When you're 350 kilometres from any major city, attracting the critical mass required for a farmers' market or farm gate sales presents problems. So Cloverbelt Local Food Co-operative took to the Internet, with huge success. Now, instead of driving all over the region to buy local food products, consumers can just click their choices from an online list. The concept is a hit with customers, who now have convenient access to fresh local food year round. Producers are equally happy. Launched in December 2013, the co-op is already benefiting farmers, bakeries, abattoirs, food processors and wild food harvesters involved.
Meekers Aquaculture/Blue Goose - Evansville
Hankering for a fish dinner? You can now pick up Ontario organic rainbow trout under the "Blue Goose" label. The catch comes from Meekers Aquaculture. For more than 30 years, Mike Meeker has been raising trout in the pristine waters off Manitoulin Island. However, becoming the country's first producer of certified organic rainbow trout required teamwork. Mike collaborated with an Ontario feed mill to produce an organic fish feed. He also worked with a local fish processing plant to ensure the plant met organic standards. In its own operations, Meekers uses no medicated feed and less crowded nets to ensure less stress and better health. Due to the increase in organic demand, Meeker's is actively pursuing an increase in production which includes potential partnerships with First Nations communities.

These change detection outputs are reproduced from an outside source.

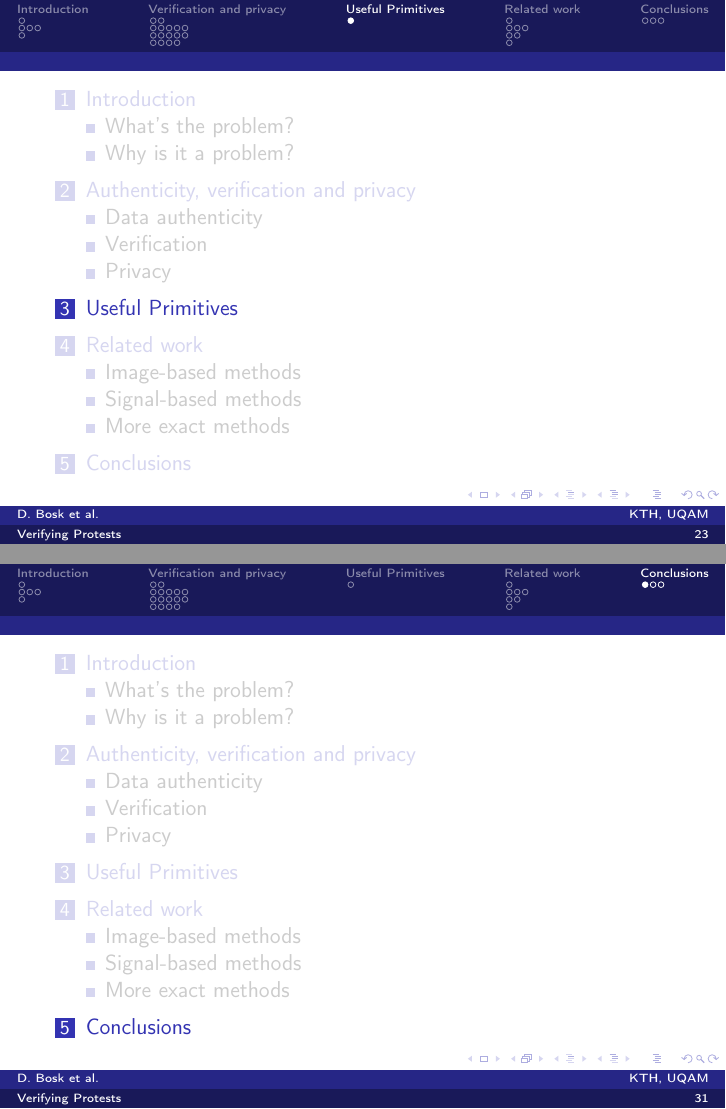
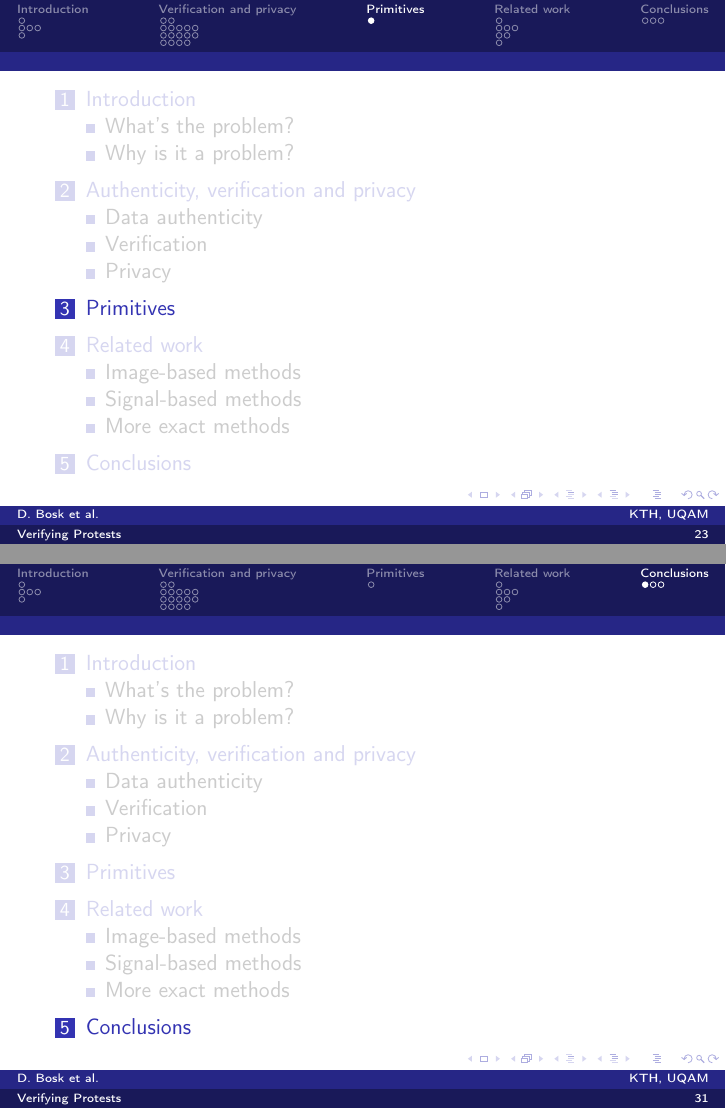
Before and after one commit to dbosk/crocus, LaTeX slides (ProtestVerif-slides.tex, which reads primitives.tex): pages 36 and 50 of 52, joined at a grey line. Compiled offline with pdfLaTeX; a LaTeX package or settings file that is missing is left out.

Commit message:
Changes section title for primitives

```diff
--- a/primitives.tex
+++ b/primitives.tex
@@ -1,7 +1,7 @@
 \mode*
 
-\section{Useful Primitives}
-\label{UsefulPrimitives}
+\section{Primitives}
+\label{Primitives}
 
 \dots
 
```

Rheault Distillery - Hearst
In the town of Hearst, Rheault Distillery uses a recipe from the Romanov Empire to create a quadruple-distilled wheat-based alcohol. And while the distillery won't give away all its secrets, it will reveal its use of milk in its final stage of distillation. The result is a smooth, subtle taste with a silky finish. Rheault believes northern wheat is particularly well suited to vodka production: the long hours of summer daylight create a grain with higher sugar content. With LCBO sales growing rapidly this year, the small-batch artisan distillery is creating a new market for local wheat producers - and a taste of Russia half a world away.
Thornloe Cheese Inc. - Thornloe
In 2007, the future looked bleak for a small cheese factory in northeastern Ontario. The facility - which produced cheese curds and cheddar - couldn't compete with newer, more efficient operations. But when the multinational owner decided to shut the plant, local farmers banded together to save it. They installed three aging rooms and implemented an innovative production process that allows the small facility to produce an entire range of award-winning cheeses. At the same time, water and energy retrofits helped cut operating costs. In the past six years, sales have nearly tripled. The number of employees has leapt from eight to 25, and the plant supports 25 local dairy operations. Today Thornloe Cheese is 100 per cent Canadian, 100 per cent farmer owned and more successful than ever.